Aim of the exercise: Look through the listing below, and wherever a line has the string "Capstone", pull it out.

Stored data:

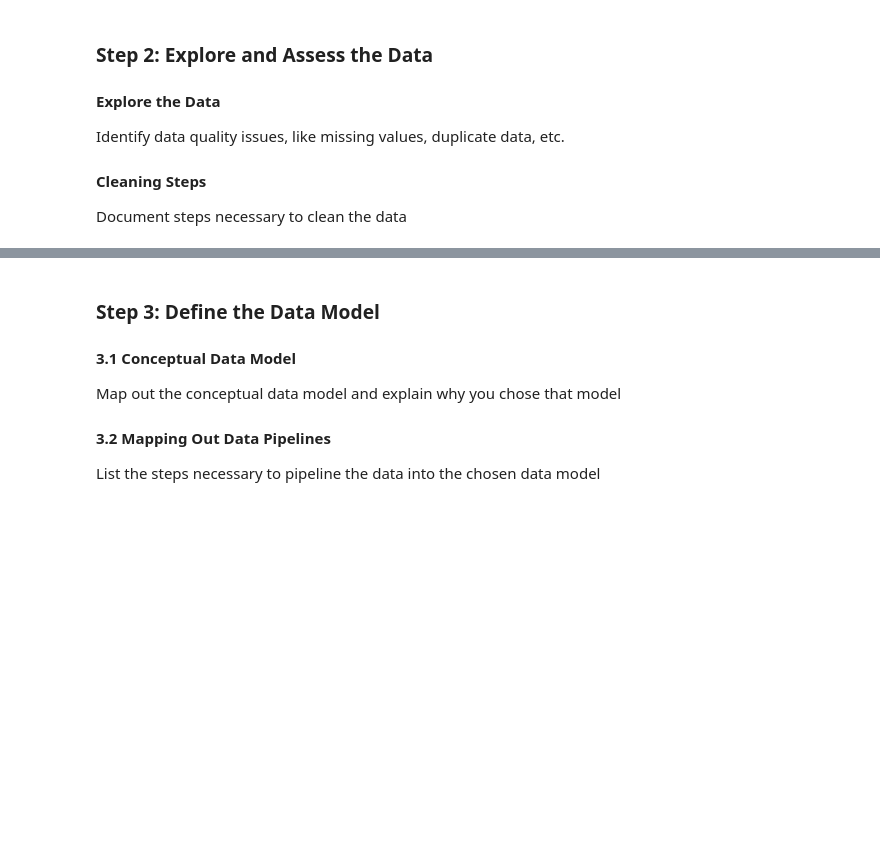
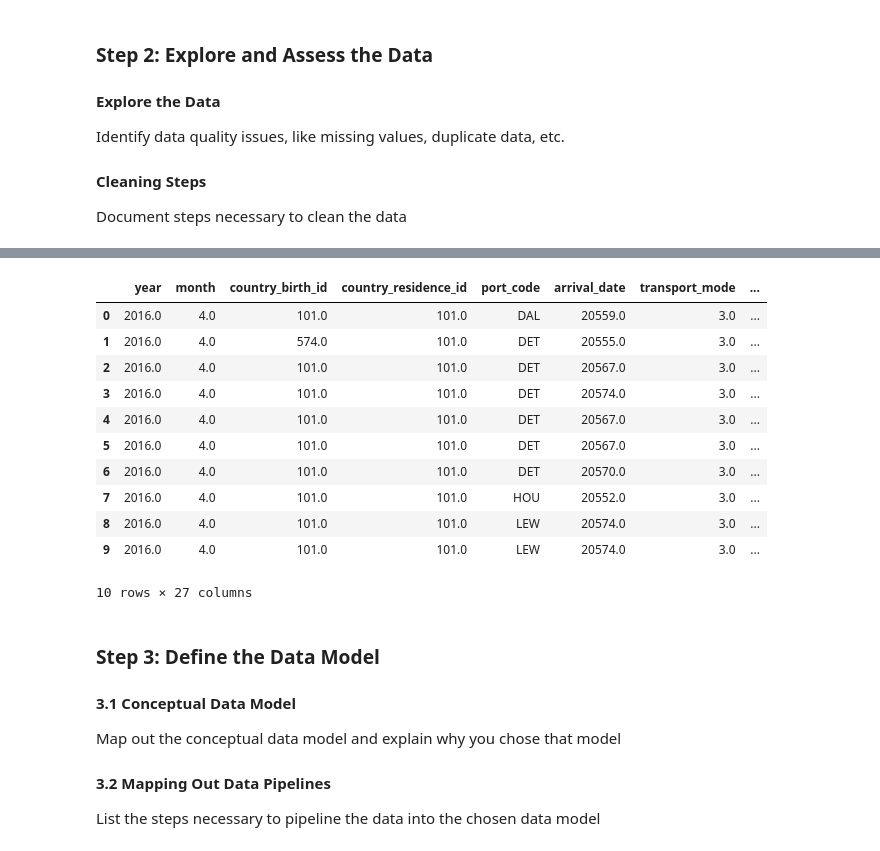
Before and after one commit to Sabathh/data_engineering, a Jupyter notebook: capstone_project/Capstone Project Template.ipynb, the cells around one changed output, grey strips where cells are left out. Saved outputs shown, nothing was run; the diff lists cells and outputs as text; code cells hidden in the pictures; blank space fills up the shorter version.

```diff
--- a/capstone_project/Capstone Project Template.ipynb
+++ b/capstone_project/Capstone Project Template.ipynb
@@ -43,0 +108,3 @@ df_spark =spark.read.format('com.github.saurfang.sas.spark').load('../../data/18
+# %%
+df_i94 = extractor.get_i94_data()
+df_i94.printSchema()
@@ -56,0 +184,31 @@ Document steps necessary to clean the data
+# %%
+# Performing cleaning tasks here
+i94_table = df_i94.selectExpr(["i94yr as year",
+                              "i94mon as month",
+                              "i94cit as country_birth_id",
+                              "i94res as country_residence_id",
+                              "i94port as port_code",
+                              "arrdate as arrival_date",
+                              "i94mode as transport_mode",
+                              "i94addr as state_code",
+                              "depdate as departure_from_usa",
+                              "i94bir as age",
+                              "i94visa as visa_code",
+                              "count",
+                              "dtadfile",
+                              "visapost",
+                              "occup",
+                              "entdepa",
+                              "entdepd",
+                              "entdepu",
+                              "matflag",
+                              "biryear as birth_year",
+                              "dtaddto as allowed_to_stay_until",
+                              "gender",
+                              "insnum as ins_num",
+                              "airline",
+                              "admnum as admission_num",
+                              "fltno as flight_num",
+                              "visatype as visa_type"])
+
+i94_table.printSchema()
@@ -57,3 +233,18 @@ Document steps necessary to clean the data
+# %%
+i94_table.filter(i94_table.transport_mode==3.0).limit(10).toPandas()
+# %% [output]
+|  | year | month | country_birth_id | country_residence_id | port_code | arrival_date | transport_mode | ... |
+| 0 | 2016.0 | 4.0 | 101.0 | 101.0 | DAL | 20559.0 | 3.0 | ... |
+| 1 | 2016.0 | 4.0 | 574.0 | 101.0 | DET | 20555.0 | 3.0 | ... |
+| 2 | 2016.0 | 4.0 | 101.0 | 101.0 | DET | 20567.0 | 3.0 | ... |
+| 3 | 2016.0 | 4.0 | 101.0 | 101.0 | DET | 20574.0 | 3.0 | ... |
+| 4 | 2016.0 | 4.0 | 101.0 | 101.0 | DET | 20567.0 | 3.0 | ... |
+| 5 | 2016.0 | 4.0 | 101.0 | 101.0 | DET | 20567.0 | 3.0 | ... |
+| 6 | 2016.0 | 4.0 | 101.0 | 101.0 | DET | 20570.0 | 3.0 | ... |
+| 7 | 2016.0 | 4.0 | 101.0 | 101.0 | HOU | 20552.0 | 3.0 | ... |
+| 8 | 2016.0 | 4.0 | 101.0 | 101.0 | LEW | 20574.0 | 3.0 | ... |
+| 9 | 2016.0 | 4.0 | 101.0 | 101.0 | LEW | 20574.0 | 3.0 | ... |
+10 rows × 27 columns
 # %% [markdown]
 ### Step 3: Define the Data Model
 #### 3.1 Conceptual Data Model
```
Also changed, not shown: parts of 22 cells of this notebook, 1 other file.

Your solution:
Before and after one commit to Sabathh/data_engineering, a Jupyter notebook: capstone_project/Capstone Project Template.ipynb, the cells around one changed output, grey strips where cells are left out. Saved outputs shown, nothing was run; the diff lists cells and outputs as text; code cells hidden in the pictures; blank space fills up the shorter version.
--- a/capstone_project/Capstone Project Template.ipynb
+++ b/capstone_project/Capstone Project Template.ipynb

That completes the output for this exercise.